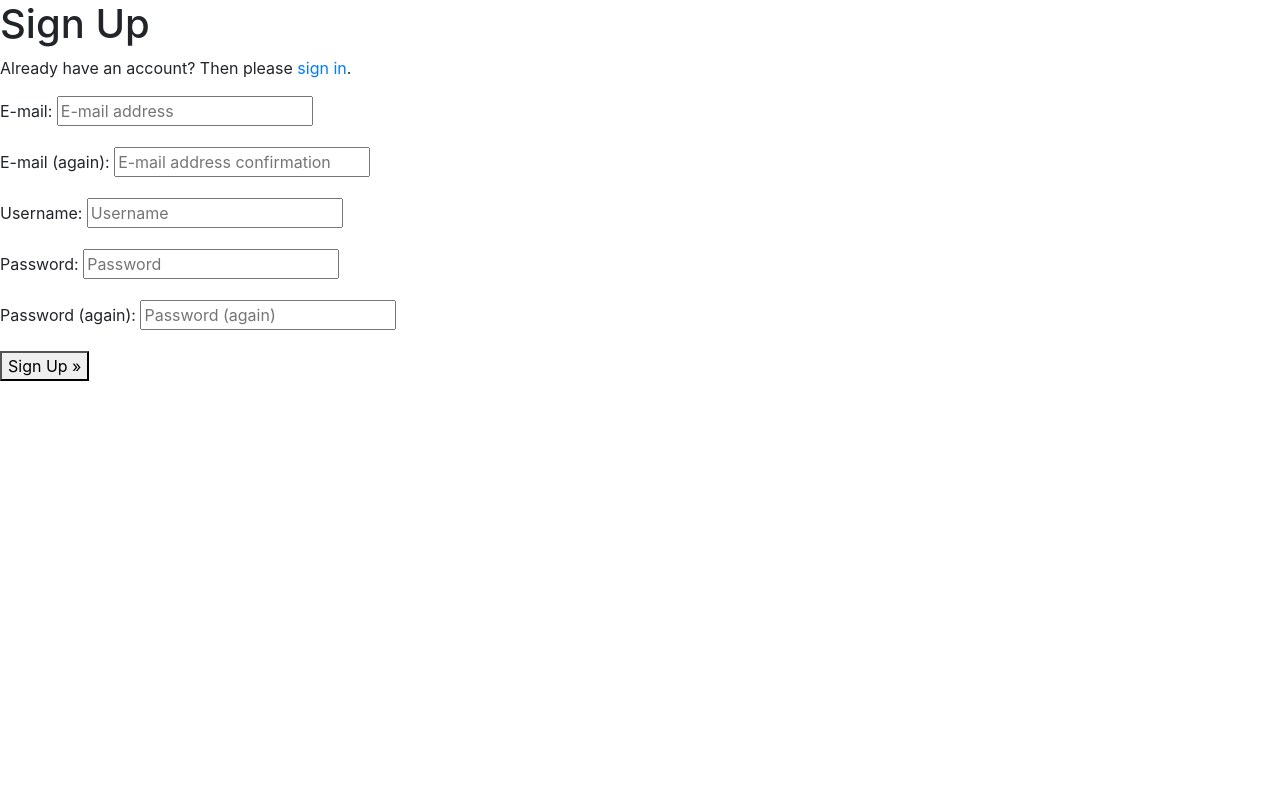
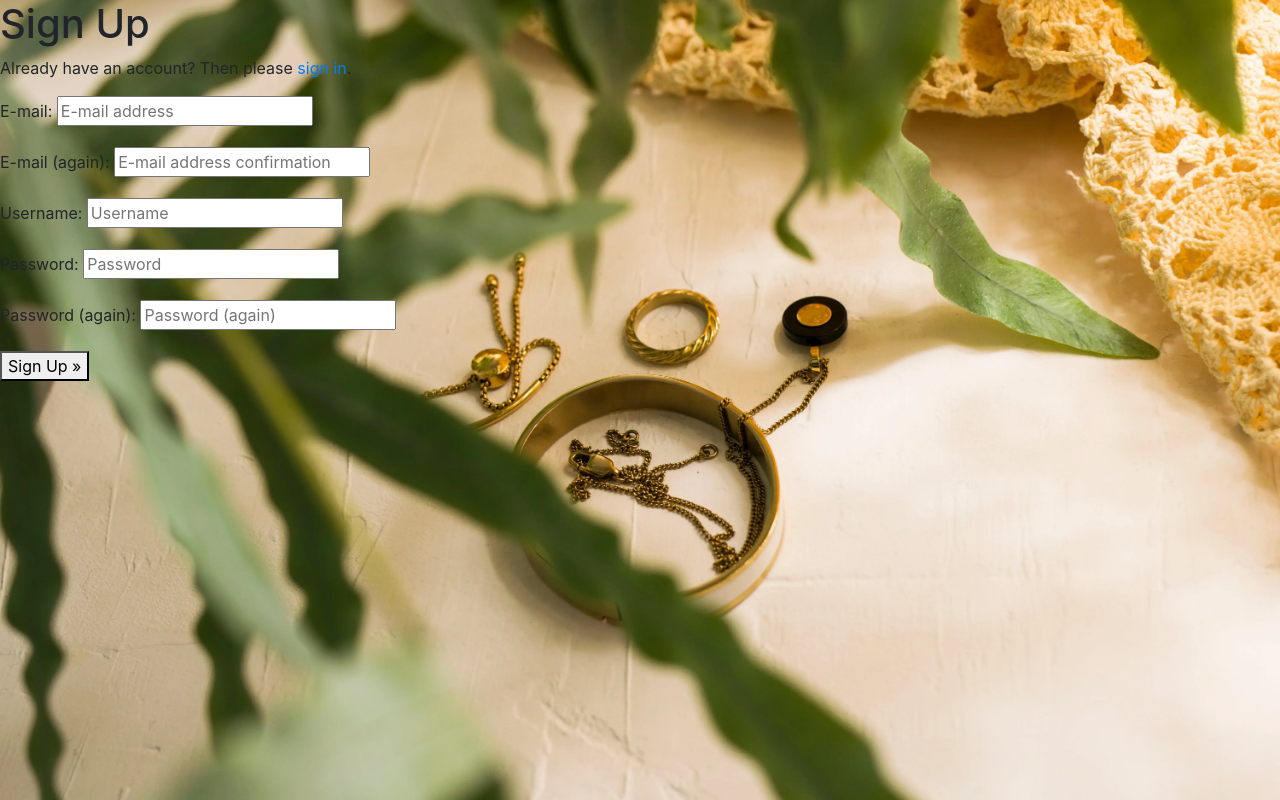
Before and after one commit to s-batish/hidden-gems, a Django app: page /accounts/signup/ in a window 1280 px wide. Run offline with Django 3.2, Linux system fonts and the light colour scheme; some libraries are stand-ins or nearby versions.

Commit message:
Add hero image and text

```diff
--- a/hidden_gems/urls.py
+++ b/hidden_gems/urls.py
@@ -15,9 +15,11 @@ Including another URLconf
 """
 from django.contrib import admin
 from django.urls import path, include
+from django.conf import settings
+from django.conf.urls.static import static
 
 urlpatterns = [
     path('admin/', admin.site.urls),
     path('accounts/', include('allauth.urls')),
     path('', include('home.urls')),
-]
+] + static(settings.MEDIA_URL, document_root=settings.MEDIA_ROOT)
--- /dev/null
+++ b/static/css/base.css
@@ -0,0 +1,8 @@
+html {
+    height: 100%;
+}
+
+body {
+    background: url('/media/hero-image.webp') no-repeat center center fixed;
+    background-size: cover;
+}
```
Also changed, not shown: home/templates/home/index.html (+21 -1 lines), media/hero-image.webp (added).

##########

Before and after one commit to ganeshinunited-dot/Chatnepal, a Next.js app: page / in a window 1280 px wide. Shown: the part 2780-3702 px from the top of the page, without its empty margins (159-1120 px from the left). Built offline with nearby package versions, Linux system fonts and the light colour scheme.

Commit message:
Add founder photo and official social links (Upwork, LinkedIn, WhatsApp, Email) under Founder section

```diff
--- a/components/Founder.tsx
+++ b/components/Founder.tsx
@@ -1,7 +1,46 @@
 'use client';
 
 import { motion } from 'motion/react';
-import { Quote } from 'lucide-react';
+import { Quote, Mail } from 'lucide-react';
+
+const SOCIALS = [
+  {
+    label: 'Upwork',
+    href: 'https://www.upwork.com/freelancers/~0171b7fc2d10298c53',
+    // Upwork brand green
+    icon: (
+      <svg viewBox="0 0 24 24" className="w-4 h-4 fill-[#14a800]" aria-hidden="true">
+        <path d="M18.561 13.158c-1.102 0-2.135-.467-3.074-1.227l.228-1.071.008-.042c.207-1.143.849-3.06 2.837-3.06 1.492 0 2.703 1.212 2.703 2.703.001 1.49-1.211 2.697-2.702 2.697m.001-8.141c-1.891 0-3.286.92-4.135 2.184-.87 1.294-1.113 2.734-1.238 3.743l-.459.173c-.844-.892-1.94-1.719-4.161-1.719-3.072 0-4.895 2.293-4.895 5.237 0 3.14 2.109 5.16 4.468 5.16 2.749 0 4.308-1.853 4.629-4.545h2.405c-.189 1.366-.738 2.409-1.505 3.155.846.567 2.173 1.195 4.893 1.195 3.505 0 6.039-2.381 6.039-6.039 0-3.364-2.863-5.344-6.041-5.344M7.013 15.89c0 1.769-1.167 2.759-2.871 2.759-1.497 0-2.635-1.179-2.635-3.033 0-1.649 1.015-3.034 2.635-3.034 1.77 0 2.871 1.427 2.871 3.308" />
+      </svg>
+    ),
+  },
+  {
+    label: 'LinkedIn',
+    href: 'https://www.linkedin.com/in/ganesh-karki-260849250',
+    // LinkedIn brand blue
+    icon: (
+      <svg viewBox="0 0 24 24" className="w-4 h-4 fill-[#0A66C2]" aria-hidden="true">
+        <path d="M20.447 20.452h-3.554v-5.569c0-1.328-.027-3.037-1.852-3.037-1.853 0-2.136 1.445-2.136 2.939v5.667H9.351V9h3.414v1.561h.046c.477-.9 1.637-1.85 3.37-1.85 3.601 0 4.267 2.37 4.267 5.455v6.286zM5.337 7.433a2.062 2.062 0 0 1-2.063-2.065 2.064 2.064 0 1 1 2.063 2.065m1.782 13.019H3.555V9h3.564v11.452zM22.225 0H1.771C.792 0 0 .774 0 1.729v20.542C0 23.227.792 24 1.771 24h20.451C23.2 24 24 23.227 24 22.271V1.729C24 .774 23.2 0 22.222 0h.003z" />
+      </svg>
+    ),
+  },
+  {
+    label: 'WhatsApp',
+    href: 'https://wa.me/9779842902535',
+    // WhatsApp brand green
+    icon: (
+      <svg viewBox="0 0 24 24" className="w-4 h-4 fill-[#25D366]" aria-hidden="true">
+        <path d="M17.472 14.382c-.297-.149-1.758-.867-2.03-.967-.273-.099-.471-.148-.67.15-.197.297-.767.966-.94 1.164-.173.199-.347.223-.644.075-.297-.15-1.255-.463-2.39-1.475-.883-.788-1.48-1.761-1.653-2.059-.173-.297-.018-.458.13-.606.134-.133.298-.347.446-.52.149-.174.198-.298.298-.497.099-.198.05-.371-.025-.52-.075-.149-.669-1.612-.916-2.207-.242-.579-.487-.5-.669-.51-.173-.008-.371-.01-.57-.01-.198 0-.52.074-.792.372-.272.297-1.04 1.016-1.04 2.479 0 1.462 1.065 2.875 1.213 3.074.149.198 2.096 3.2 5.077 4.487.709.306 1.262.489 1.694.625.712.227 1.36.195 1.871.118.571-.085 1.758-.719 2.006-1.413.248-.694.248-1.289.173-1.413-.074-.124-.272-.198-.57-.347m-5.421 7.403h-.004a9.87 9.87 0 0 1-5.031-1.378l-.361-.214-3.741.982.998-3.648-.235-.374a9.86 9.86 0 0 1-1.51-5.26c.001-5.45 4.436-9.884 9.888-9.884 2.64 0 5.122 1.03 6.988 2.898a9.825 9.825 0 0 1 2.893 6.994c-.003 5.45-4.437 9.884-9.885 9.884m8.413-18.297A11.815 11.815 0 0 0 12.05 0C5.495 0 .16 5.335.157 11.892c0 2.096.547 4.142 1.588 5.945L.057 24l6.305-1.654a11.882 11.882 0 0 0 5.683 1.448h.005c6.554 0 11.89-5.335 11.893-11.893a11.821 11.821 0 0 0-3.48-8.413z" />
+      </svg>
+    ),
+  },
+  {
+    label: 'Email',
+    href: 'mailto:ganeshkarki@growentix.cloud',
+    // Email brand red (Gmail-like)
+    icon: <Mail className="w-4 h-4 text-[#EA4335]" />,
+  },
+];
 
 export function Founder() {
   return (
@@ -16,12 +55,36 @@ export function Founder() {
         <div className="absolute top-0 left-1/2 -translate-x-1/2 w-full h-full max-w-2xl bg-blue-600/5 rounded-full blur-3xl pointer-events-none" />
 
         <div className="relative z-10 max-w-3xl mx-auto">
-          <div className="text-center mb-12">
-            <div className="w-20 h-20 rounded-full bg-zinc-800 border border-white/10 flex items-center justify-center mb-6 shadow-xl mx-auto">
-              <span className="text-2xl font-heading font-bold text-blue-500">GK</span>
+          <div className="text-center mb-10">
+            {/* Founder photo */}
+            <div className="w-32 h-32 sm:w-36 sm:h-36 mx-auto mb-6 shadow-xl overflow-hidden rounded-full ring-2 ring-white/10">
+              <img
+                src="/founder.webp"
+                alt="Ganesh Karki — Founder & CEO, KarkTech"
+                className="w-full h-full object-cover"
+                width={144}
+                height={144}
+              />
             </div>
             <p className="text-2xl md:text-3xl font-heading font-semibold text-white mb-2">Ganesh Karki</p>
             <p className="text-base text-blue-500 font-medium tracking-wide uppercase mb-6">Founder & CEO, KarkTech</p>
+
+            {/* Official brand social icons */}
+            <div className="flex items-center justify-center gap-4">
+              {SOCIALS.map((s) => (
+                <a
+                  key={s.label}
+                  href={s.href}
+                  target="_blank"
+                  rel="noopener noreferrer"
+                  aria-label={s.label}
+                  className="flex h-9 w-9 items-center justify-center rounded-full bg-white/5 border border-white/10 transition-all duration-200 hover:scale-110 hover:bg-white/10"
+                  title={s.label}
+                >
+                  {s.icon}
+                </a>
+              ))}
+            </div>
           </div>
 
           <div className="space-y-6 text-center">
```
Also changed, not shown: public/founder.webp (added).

##########

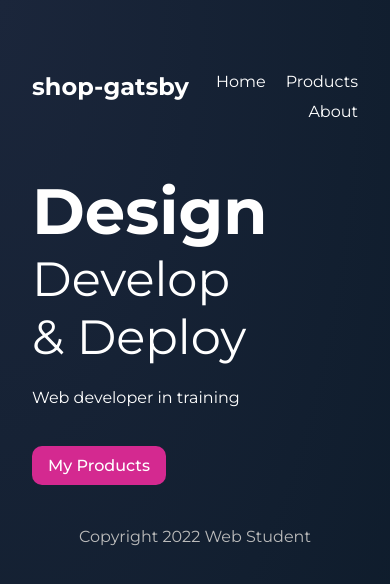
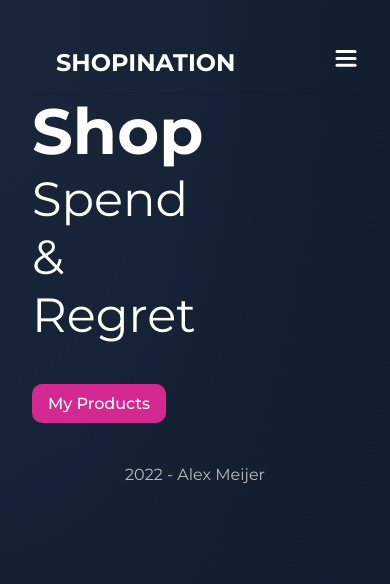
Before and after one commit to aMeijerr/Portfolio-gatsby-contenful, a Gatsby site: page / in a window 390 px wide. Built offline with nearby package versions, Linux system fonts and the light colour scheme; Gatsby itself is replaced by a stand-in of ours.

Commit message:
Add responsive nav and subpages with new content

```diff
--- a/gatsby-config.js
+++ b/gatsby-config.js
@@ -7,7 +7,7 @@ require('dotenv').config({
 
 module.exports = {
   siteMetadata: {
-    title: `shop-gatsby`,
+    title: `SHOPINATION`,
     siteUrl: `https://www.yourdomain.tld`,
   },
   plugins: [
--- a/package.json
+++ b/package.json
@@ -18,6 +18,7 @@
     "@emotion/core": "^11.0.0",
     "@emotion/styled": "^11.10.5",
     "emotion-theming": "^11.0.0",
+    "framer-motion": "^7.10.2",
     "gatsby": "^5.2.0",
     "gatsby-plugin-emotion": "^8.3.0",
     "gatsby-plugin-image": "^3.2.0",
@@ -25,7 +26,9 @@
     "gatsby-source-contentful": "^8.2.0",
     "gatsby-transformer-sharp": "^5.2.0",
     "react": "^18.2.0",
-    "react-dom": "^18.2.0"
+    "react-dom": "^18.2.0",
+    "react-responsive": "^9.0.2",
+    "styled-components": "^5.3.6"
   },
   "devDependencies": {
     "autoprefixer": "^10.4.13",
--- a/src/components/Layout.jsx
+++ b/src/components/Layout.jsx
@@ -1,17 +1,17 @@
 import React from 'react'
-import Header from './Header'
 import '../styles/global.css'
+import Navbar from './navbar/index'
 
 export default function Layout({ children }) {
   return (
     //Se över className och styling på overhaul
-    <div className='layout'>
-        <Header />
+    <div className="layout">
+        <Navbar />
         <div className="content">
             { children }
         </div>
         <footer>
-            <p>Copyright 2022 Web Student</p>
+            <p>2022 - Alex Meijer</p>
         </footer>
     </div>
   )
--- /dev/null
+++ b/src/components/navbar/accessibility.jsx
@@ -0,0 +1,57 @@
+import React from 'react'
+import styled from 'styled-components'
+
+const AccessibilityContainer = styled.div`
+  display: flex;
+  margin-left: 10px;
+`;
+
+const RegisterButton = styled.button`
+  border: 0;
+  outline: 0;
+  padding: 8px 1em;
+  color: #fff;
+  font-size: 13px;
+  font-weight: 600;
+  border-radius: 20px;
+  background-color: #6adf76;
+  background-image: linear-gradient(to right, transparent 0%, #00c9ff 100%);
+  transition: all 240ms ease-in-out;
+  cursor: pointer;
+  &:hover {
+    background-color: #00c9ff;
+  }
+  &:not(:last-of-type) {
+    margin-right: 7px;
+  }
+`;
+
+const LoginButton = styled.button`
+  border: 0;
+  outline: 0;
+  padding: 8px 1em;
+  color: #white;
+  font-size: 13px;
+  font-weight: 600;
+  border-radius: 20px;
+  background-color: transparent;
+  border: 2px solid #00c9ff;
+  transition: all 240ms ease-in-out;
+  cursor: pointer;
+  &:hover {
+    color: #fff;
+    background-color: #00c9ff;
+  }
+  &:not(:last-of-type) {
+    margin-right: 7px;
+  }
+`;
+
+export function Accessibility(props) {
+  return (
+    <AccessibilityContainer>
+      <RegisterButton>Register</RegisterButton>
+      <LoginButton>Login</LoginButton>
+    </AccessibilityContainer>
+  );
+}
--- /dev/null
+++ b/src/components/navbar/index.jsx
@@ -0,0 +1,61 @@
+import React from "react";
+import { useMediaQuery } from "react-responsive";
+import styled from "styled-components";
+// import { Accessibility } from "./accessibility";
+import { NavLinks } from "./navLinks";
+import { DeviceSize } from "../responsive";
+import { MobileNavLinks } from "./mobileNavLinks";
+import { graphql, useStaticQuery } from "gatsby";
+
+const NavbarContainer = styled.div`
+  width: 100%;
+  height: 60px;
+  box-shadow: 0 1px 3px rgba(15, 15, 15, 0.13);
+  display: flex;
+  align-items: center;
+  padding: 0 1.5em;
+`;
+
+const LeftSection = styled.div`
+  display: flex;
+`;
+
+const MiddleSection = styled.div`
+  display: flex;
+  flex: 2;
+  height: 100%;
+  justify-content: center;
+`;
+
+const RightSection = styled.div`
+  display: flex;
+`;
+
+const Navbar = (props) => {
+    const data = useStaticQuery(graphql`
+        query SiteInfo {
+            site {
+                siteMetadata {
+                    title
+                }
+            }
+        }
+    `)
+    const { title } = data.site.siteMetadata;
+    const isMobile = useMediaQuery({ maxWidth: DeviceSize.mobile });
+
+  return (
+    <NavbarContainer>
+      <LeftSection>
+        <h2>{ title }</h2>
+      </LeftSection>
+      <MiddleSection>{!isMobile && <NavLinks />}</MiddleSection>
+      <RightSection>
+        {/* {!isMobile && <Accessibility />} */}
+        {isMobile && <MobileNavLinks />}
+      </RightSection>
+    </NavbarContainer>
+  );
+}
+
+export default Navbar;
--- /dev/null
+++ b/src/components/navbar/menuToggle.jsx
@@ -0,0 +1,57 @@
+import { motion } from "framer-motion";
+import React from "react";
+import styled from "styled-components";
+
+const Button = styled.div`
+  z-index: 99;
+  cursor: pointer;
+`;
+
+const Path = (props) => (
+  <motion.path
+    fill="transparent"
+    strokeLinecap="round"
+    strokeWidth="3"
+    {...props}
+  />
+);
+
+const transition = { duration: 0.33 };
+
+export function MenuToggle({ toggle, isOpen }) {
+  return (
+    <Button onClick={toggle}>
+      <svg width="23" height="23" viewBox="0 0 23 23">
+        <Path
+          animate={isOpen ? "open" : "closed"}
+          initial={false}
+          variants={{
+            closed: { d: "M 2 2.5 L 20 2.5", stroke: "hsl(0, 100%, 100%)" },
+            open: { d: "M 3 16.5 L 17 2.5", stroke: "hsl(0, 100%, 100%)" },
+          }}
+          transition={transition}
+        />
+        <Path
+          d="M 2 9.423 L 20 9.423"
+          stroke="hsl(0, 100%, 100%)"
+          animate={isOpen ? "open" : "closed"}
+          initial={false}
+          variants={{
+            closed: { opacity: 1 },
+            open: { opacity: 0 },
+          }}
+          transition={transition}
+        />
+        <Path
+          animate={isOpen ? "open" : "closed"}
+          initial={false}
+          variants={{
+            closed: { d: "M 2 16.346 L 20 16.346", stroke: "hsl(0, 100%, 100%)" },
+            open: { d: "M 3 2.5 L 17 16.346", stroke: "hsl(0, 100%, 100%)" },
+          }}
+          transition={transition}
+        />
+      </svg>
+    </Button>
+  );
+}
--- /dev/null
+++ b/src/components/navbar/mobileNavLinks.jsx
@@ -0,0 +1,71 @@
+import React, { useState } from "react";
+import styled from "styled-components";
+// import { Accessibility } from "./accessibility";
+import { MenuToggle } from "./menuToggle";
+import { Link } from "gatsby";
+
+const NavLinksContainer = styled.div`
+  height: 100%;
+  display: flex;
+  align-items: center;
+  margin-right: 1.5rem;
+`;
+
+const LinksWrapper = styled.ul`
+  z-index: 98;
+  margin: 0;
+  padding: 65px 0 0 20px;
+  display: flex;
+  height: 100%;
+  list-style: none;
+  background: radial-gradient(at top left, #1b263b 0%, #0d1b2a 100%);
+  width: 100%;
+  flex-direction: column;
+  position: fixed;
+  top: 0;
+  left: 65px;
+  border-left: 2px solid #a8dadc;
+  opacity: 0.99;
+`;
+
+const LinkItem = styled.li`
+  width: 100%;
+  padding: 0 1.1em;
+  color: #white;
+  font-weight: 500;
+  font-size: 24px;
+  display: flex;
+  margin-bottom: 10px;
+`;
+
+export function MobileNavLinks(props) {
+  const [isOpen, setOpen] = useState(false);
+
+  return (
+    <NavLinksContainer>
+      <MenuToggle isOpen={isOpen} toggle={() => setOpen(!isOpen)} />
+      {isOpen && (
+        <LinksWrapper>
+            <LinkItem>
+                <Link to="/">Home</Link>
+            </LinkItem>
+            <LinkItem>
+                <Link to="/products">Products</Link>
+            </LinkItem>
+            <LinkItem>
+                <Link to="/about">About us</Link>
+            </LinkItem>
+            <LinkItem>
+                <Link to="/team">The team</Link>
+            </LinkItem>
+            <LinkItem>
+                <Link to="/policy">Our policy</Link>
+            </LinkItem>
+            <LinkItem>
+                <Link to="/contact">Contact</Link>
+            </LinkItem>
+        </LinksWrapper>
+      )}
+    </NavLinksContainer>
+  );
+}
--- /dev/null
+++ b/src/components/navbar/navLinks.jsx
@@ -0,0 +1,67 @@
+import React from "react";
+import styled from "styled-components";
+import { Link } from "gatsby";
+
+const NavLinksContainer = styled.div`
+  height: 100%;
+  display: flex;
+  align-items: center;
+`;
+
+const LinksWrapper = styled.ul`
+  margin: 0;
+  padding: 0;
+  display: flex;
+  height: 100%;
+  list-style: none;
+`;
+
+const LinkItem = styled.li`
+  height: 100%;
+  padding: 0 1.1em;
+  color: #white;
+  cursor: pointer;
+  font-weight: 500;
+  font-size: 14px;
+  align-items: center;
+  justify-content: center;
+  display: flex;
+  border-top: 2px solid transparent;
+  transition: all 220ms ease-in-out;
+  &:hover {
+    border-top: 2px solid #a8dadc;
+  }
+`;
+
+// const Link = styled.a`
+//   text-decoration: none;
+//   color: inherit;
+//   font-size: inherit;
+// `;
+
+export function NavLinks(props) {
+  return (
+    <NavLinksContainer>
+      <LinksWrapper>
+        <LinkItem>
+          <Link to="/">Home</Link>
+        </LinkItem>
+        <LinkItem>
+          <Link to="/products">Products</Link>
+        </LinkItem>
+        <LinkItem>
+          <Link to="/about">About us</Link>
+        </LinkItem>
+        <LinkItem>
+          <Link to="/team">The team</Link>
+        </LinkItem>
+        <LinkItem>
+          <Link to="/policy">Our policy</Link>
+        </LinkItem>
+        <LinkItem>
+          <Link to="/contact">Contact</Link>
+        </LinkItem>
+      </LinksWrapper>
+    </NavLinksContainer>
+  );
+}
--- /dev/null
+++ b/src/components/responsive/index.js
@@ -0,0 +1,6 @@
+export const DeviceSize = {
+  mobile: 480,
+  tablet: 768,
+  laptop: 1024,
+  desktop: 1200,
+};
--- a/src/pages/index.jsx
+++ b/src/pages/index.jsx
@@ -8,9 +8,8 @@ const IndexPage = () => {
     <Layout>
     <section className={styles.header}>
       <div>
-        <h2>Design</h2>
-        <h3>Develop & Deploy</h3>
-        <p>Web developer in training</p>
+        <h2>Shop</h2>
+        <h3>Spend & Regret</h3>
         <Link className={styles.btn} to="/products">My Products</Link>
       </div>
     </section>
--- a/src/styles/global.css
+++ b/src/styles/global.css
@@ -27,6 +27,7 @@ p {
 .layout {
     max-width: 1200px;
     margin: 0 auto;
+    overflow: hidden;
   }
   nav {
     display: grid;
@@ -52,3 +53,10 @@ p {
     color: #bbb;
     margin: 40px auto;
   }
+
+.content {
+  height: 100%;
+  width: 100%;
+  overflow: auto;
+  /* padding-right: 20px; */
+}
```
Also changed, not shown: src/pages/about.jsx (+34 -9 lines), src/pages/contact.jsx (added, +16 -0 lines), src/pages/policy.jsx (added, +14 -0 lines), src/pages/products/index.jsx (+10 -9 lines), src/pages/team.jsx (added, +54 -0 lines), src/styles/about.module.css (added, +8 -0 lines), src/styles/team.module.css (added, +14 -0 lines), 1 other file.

##########

◆ What this task involves
Look through the records above and please copy every line in which the string "border" occurs.

◆ Final answer
-            <div className="w-20 h-20 rounded-full bg-zinc-800 border border-white/10 flex items-center justify-center mb-6 shadow-xl mx-auto">
+                  className="flex h-9 w-9 items-center justify-center rounded-full bg-white/5 border border-white/10 transition-all duration-200 hover:scale-110 hover:bg-white/10"
+  border: 0;
+  border-radius: 20px;
+  border: 0;
+  border-radius: 20px;
+  border: 2px solid #00c9ff;
+  border-left: 2px solid #a8dadc;
+  border-top: 2px solid transparent;
+    border-top: 2px solid #a8dadc;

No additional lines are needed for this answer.